1. Sense of place through a sense of community

A strong community spirit and supportive atmosphere was found to be a key factor which enhanced a feeling of place and connection to the environment. This community spirit was for many what gave a sense of satisfaction and kept them coming back to work/volunteer for Kaipātiki Project.

  • Social contact and interactions helped enhance a sense of place and contributed to people coming back and continuing to volunteer/work.
  • Social atmosphere helped create a shared sense of purpose and belonging in nature and the community.
  • The diverse, inclusive community at Kaipātiki, with people of different cultures, ages, abilities, and experiences was valued by the interviewees.
  • It was reported that a large proportion of volunteers working during the week were retired, as volunteering hours worked best with their schedule. It was mentioned a priority in the interviews to try make the place created at Kaipātiki more accessible to youth and working professionals by holding volunteer work opportunities at different times. This could help reach more individuals who could contribute to the sense of place at Kaipātiki Project.

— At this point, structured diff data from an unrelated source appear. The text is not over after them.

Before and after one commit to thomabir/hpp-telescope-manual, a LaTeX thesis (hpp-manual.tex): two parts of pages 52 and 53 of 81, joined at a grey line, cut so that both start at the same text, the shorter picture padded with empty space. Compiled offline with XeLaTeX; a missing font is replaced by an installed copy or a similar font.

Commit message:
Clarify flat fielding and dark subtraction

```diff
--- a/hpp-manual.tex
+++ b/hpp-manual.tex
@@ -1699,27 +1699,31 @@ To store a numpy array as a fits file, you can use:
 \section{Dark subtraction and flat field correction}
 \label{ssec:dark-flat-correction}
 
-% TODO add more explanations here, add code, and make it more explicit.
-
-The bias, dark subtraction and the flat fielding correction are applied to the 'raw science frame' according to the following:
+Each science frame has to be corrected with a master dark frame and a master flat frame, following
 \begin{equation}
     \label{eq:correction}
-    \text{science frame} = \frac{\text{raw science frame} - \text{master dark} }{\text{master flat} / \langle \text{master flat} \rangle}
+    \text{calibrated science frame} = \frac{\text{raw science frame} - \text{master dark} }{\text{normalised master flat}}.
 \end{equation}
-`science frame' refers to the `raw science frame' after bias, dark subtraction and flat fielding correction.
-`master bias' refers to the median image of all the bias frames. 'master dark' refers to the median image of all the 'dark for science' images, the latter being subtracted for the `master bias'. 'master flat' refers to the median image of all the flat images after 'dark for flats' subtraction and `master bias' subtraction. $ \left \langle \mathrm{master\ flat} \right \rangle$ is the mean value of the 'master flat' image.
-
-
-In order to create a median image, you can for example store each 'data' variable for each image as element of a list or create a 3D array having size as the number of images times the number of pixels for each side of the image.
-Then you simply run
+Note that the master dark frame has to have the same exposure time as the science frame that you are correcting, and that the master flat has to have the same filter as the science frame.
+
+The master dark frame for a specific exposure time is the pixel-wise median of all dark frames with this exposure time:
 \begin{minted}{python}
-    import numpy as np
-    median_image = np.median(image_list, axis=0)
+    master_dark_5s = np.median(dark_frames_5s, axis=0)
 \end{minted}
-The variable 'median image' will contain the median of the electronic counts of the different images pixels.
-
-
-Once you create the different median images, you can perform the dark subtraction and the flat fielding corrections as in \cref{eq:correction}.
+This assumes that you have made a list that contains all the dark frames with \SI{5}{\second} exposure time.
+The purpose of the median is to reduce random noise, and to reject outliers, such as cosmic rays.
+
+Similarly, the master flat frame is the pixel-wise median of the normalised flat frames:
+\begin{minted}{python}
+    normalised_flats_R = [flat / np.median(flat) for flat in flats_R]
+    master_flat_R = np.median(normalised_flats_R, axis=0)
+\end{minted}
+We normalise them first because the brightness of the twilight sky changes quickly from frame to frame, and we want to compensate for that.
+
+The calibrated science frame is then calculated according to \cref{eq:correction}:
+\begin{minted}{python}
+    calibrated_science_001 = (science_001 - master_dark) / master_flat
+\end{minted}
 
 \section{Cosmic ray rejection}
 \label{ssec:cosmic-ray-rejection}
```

2. Place-making through collaboration and learning

Collaboration and learning were also found to be key aspects of a sense of place at Kaipātiki. The ability to contribute one’s ideas and have a say regarding restoration goals and other aspects of the organisation was valuable for the interviewees, making them feel more connected and part of Kaipātiki Project.

  • Collaboration and learning helped make Kaipātiki Project more culturally diverse, relevant, and authentic.
  • The ability for Māori, Pasifika, Pākehā and other knowledge to be interwoven helped create a cultural richness in the Project and stimulated cultural learning hand-in-hand with environmental learning.
  • The participatory nature of the Project—having an opportunity to share one’s opinion and ideas—helped create a feeling of community, common place, and purpose.

3. Sense of place – connection to nature and the physical landscape

A feeling of belonging to place was found to enhance a feeling of connection to nature. Through environmental and restoration work in Kaipātiki Project a sense of stewardship and respect for the land was reported to have been created.

  • Being able to incorporate cultural values into work with nature meant that this work could become more meaningful.
  • The ability of an environmental community care group to act as an interface of culture and nature helps strengthen the relationship between the two.
  • The social relationships created through work in the Project decrease the gap between people and the environment, which may sometimes be perceived as separate components.
  • People become more aware of the ripple effect their actions may have on the environment through involvement in Kaipātiki Project.
  • It was found that a sense of stewardship and responsibility, as well as a desire to take care of the land can be more powerful when people feel connected to a community and a physical place.

4. Enhanced environmental outcomes from a sense of place

Through direct work with the environment in Kaipātiki Project, place becomes more meaningful to an individual and enhances their awareness of the environment.

  • Through involvement in Kaipātiki Project, growth in one’s environmental knowledge led to growth of oneself, through the development of new skills and capabilities.
  • By learning at Kaipātiki individuals become more perceptive, recognising features of the environment and processes that they had not noticed before.
  • Working with nature gave a sense of satisfaction and purpose, a feeling of pride that one is making a difference; individuals could see the difference that they made through their work.
  • Through learning and experience gained from involvement in Kaipātiki Project, individuals were able to change their behaviour to bring more positive environmental impacts, and share this knowledge with others to help increase environmental awareness and promote change."